Feb 16, 2021

Michigan Community Will Landscape to Keep Storm Water Pollution Out of St. Marys River

Landscaping to reduce storm water pollution flowing into the St. Marys River is planned for the summer.

 

drops of water

High school students, community groups and Lake Superior State University are planning to use landscaping to reduce storm water pollution flowing into the St. Marys River, which separates Michigan from Ontario, Canada.

According to Spartan Newsroom, the project received $250,000 from the U.S. Forest Service as part of the Great Lakes Restoration Initiative. This is a program that protects Great Lakes drinking water and habitats. The project is expected to begin summer 2021.

The university’s project will use soil and native plants to collect and filter out pollutants before runoff reaches the river, according to Ashley Moerke, director of the university’s Center for Freshwater Resources and Education, reported Spartan Newsroom.

The university is building the center on a former industrial site, which has shown contamination with pollutants.

“Part of us being an old city with a lot of former industrial development is that we no longer have those natural features,” Moerke said, reported Spartan Newsroom. “It is a really simple mechanism. It’s creating depression areas and planting (them) with native plants that absorb (storm water). It’s not this complicated idea, but it’s something that we’ve really moved away from.”

The landscaping will surround the proposed Richard and Theresa Barch Center for Freshwater Research and Education building, which will house research labs, teaching labs and a visitor center.

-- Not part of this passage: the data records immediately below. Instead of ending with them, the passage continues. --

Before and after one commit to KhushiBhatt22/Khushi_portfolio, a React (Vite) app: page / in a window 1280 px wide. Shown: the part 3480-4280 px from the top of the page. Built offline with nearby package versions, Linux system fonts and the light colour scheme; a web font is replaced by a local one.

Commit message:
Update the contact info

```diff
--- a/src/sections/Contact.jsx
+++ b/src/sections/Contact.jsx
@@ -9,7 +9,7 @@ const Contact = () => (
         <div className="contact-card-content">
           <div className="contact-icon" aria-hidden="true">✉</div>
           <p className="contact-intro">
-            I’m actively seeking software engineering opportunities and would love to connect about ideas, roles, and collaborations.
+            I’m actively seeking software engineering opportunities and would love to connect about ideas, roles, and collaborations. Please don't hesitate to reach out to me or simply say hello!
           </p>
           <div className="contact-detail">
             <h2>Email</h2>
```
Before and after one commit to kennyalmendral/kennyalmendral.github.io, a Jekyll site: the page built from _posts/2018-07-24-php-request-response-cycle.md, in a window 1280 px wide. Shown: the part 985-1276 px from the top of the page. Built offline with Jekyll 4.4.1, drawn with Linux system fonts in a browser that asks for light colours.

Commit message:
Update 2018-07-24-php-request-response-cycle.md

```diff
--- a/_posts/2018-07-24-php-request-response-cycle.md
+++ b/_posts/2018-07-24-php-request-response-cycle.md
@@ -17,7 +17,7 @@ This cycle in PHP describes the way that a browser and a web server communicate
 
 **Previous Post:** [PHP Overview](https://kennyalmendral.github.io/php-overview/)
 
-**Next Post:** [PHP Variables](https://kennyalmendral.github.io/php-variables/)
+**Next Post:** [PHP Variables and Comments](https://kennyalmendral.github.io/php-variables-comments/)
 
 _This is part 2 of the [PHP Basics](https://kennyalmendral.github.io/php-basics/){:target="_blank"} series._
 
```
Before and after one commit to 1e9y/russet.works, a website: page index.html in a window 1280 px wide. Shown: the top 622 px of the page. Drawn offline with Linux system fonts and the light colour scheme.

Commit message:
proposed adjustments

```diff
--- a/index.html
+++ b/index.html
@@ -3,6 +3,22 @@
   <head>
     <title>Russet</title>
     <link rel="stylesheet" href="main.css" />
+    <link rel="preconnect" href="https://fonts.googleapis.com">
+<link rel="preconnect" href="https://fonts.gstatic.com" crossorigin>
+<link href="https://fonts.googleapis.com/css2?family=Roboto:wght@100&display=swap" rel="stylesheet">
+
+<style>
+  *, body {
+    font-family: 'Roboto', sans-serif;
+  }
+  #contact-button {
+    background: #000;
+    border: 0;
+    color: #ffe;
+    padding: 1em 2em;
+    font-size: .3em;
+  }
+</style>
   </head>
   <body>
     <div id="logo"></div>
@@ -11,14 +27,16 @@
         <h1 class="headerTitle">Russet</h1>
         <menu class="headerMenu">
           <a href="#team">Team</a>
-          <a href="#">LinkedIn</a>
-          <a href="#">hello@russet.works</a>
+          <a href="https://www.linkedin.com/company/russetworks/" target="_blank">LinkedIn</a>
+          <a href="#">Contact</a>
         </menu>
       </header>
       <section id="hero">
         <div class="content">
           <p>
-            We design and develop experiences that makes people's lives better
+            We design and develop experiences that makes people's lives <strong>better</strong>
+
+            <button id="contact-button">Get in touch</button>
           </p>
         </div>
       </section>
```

A Forest Service priority for the site is advancing green infrastructure to reduce pollutant runoff from degraded sites, according to Sheela Johnson, Great Lakes Restoration Initiative grant program manager for the Forest Service, reported Spartan Newsroom.

High school and college students, youth groups and the Chippewa Luce Mackinac Conservation District will help the university begin planting in late August and into September.

The Forest Service will begin accepting grant applications for the Great Lakes Restoration Initiative again spring 2021.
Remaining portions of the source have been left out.